Friday, February 09, 2007

new poem: short white haiku

snow on church ramparts
black specks of birds
fly around in heaven

6 comments:

Glenn said...

Another good one, Bruce. I've never tried to write haiku; maybe I should. You inspre me!

Bruce Hodder said...

Thanks, Glenn. Inspiration is low and self-confidence lower at the moment, with the poem--I think she's cross with me because I've been paying too much attention to that bitch, the money job--but I've always liked the challenge of short form. Most of 'em are so bad, after all. I registered for a daily haiku page last year, "tinywords"--they send 'em straight to your email inbox--but everything they have sent is just a dishwater dull unpoetic slavish rendering of what the poets imagine to be the classical Japanese style. I think you have to adapt it to your own language, your own thought forms, your own locale, like Kerouac did. Jack was the master of the Westernised haiku. The living master is Ronald Baatz. Read him? I will send you some samples if you haven't.

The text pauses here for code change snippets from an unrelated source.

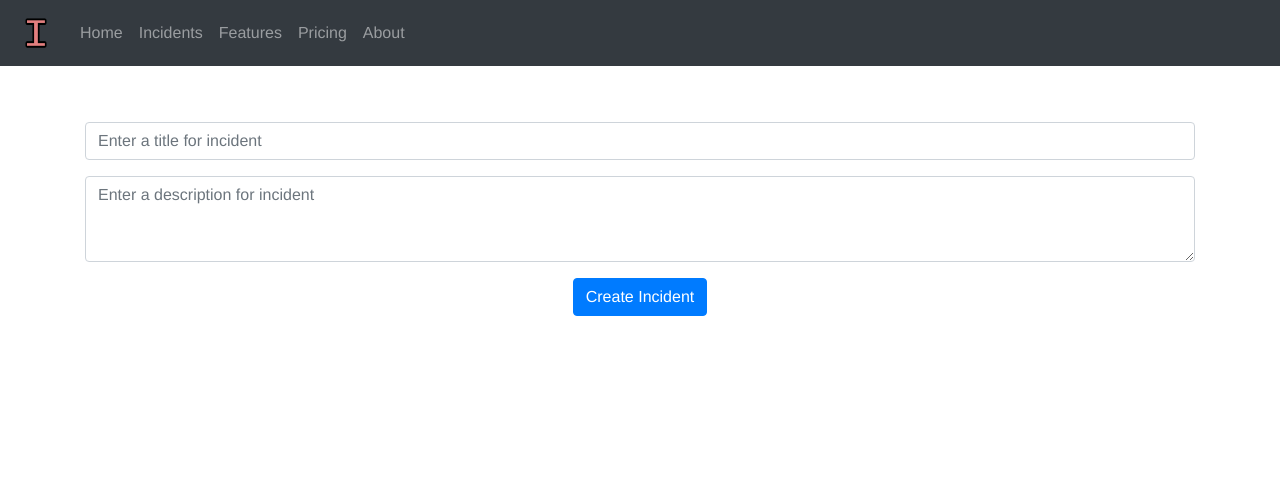
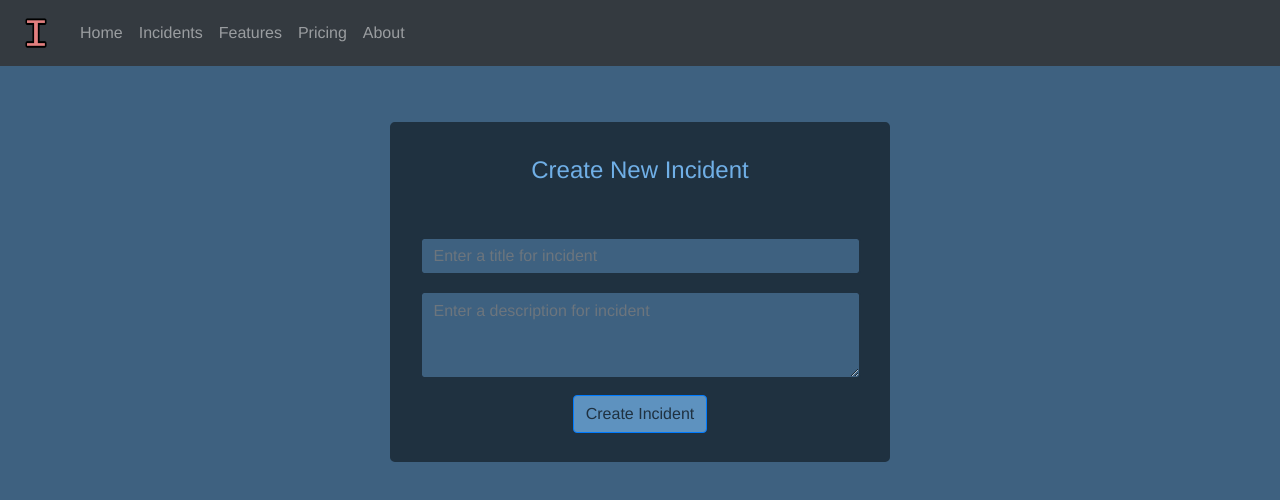
Before and after one commit to teamrit/assignment-2-app, a React (Create React App) app: page /incidents/new in a window 1280 px wide. Shown: the top 500 px of the page. Built offline with nearby package versions, Linux system fonts and the light colour scheme; a web font is replaced by a local one.

Commit message:
minor Ui improv and CREATE_INCIDENT action, NOTE:- Needs to be fixed

```diff
--- a/src/App.css
+++ b/src/App.css
@@ -102,3 +102,35 @@
 .incident-form{
   margin-top: 7vh;
 }
+
+.modal-title{
+  padding: 5%;
+  color: #70AFE6;
+}
+
+.modal-content{
+  border: solid 5px #1F3140;
+  background-color: #1F3140;
+}
+
+.modal-body{
+  padding: 5%;
+}
+
+body{
+  background-color: #3E6180;
+}
+
+.btn{
+  background-color: #5E92BF;
+  color: #1F3140;
+}
+
+.form-control{
+  background-color: #3E6180;
+  border: solid 2px #1F3140;
+}
+
+input{
+  color: white;
+}
--- a/src/components/incidentsForm.component.js
+++ b/src/components/incidentsForm.component.js
@@ -1,9 +1,12 @@
 import React, { Component } from "react";
+import {connect} from "react-redux";
+import {createIncident} from "../redux/actions/incidents.action";
 import Navbar from "./navbar.component";
 import Form from "react-bootstrap/Form";
-import Button from "react-bootstrap/Button"
+import Button from "react-bootstrap/Button";
+import Modal from "react-bootstrap/Modal";
 
-export default class IncidentForm extends Component{
+class IncidentForm extends Component{
 
     constructor(props) {
         super(props);
@@ -17,8 +20,9 @@ export default class IncidentForm extends Component{
         this.setState({[key]: e.target.value})
     }
 
-    onSubmit = (e) => {
-
+    createIncident = (e) => {
+        const {title, description} = this.state;
+        this.props.createIncident(title, description)
     }
 
     render(){
@@ -26,7 +30,10 @@ export default class IncidentForm extends Component{
             <div>
                 <Navbar />
                 <div className="container incident-form">
-                    <Form >
+                    <Modal.Dialog>
+                        <Modal.Title>Create New Incident</Modal.Title>
+                            <Modal.Body>
+                                <Form>
                                     <Form.Group>
                                         <Form.Control type="Title" value={this.state.title} onChange={this.handleInputChange("title")} placeholder="Enter a title for incident"/>
                                     </Form.Group>
@@ -37,9 +44,13 @@ export default class IncidentForm extends Component{
 
                                     <Button type="submit">Create Incident</Button>
                                 </Form>
+                                </Modal.Body>
+                    </Modal.Dialog>
                 </div>
             </div>
 
         )
     }
 }
+
+export default connect((state => state), {createIncident})(IncidentForm);
--- a/src/redux/actions/incidents.action.js
+++ b/src/redux/actions/incidents.action.js
@@ -0,0 +1,14 @@
+import {CREATE_INCIDENT} from "../constants";
+import axios from "axios";
+import {resolveHost} from "../helper.functions";
+
+//function to make an api request to create a new incident//
+export const createIncident = (values) => {
+    return(dispatch) => {
+        const request = axios.post(resolveHost("/incident/"), values);
+        request.then(({data}) => {
+            dispatch({type: CREATE_INCIDENT, payload: data})
+        });
+        console.log("This is from incident action")
+    }
+};
```
Lines whose indentation alone changed are shown as unchanged.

Oh, and look at Leah Hansen on my MySpace page. Hers are wonderful.

tom said...

this is a fine haiku
observation of snow on the church leads to birds in heaven

layers of meaning possible
and like all good haiku there is the poem itself and then the poem outside of the poem

applause

tom said...

this is a fine haiku
observation of snow on the church leads to birds in heaven

layers of meaning possible
and like all good haiku there is the poem itself and then the poem outside of the poem

applause

Bruce Hodder said...

Thanks Tom. Yeah, that's exactly how the poem works. Like in another one I wrote:

steady rain falling
no other sound except
a distant cow's moo

...it's not just rain and cow, two sounds reported; the cow is probably fed up because it's raining. I didn't see that but another poet pointed it out to me. In composition I think these things work subliminally, don't you?

tom said...

i believe a good haiku should interact with the reader's experiences, world view, ets and they take the poem, make it their own and see themselves/experiences/etc reflected in it

i often tell people that haiku is not a short form of poetry - that the haiku is a few words that should open up into a much larger poem of the reader's making

so yes, how i hear the cow's moo - plaintive, accepting but not pleased with the rain, but it also reflects how i feel - and how i preceive the poem might have felt -
and the other sound - the sound of rain renforces that feeling

hence, for me, a strong haiku

here is a brief two liner that came to me as i was under my table here at the vertin -

cleaning the studio floor
oatmeal and dead flies

now i don't know if i'll keep that,
change that, but it was an aha! moment for me this morning